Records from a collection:

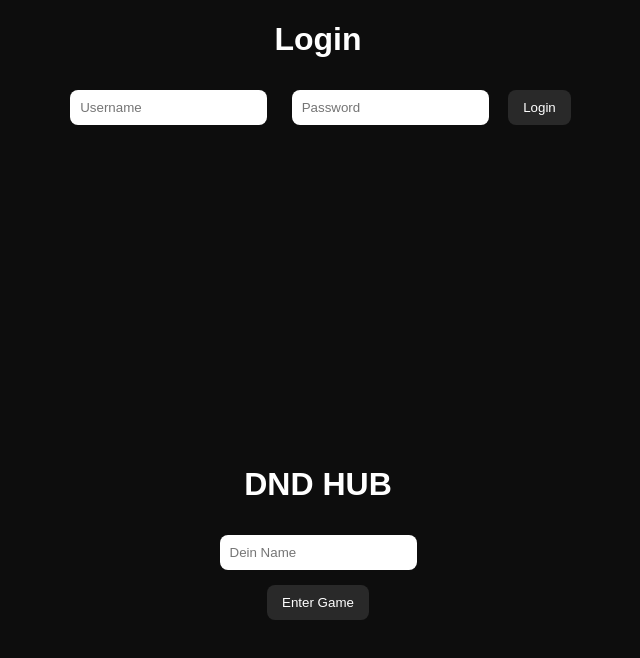
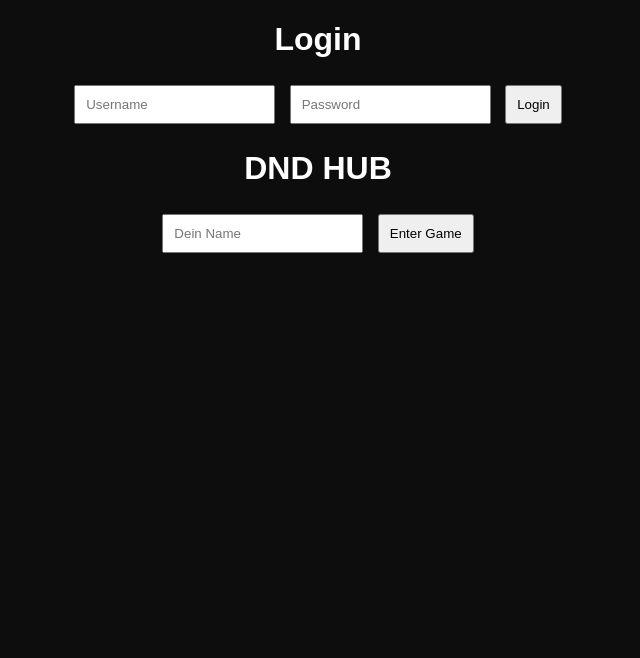
Before and after one commit to arthur-schmidt2009/DnD-Hub, a website: page public/index.html in a window 1280 px wide. Shown: the whole page, without its empty margins (322-962 px from the left). Drawn offline with nearby package versions, Linux system fonts and the light colour scheme.

Commit message:
Refactor CSS by removing unused styles
Removed unused styles and adjusted input/button styles.

```diff
--- a/public/style.css
+++ b/public/style.css
@@ -1,49 +1,11 @@
 body {
-    margin: 0;
-    font-family: Arial;
     background: #0d0d0d;
     color: white;
+    font-family: Arial;
     text-align: center;
 }
 
-#loginScreen {
-    height: 100vh;
-    display: flex;
-    flex-direction: column;
-    justify-content: center;
-    align-items: center;
+input, button {
+    margin: 5px;
+    padding: 10px;
 }
-
-input {
-    padding: 10px;
-    margin: 10px;
-    border-radius: 8px;
-    border: none;
-}
-
-button {
-    padding: 10px 15px;
-    margin: 5px;
-    border: none;
-    border-radius: 8px;
-    cursor: pointer;
-    background: #292929;
-    color: white;
-}
-
-button:hover {
-    background: #f0c674;
-    color: black;
-}
-
-.dice-buttons {
-    margin: 20px;
-}
-
-#feed div {
-    background: #1b1b1b;
-    margin: 10px auto;
-    padding: 10px;
-    width: 60%;
-    border-radius: 10px;
-}
```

What this task involves
Answer only with the count of lines in the records that include the string "background".

Answer section
4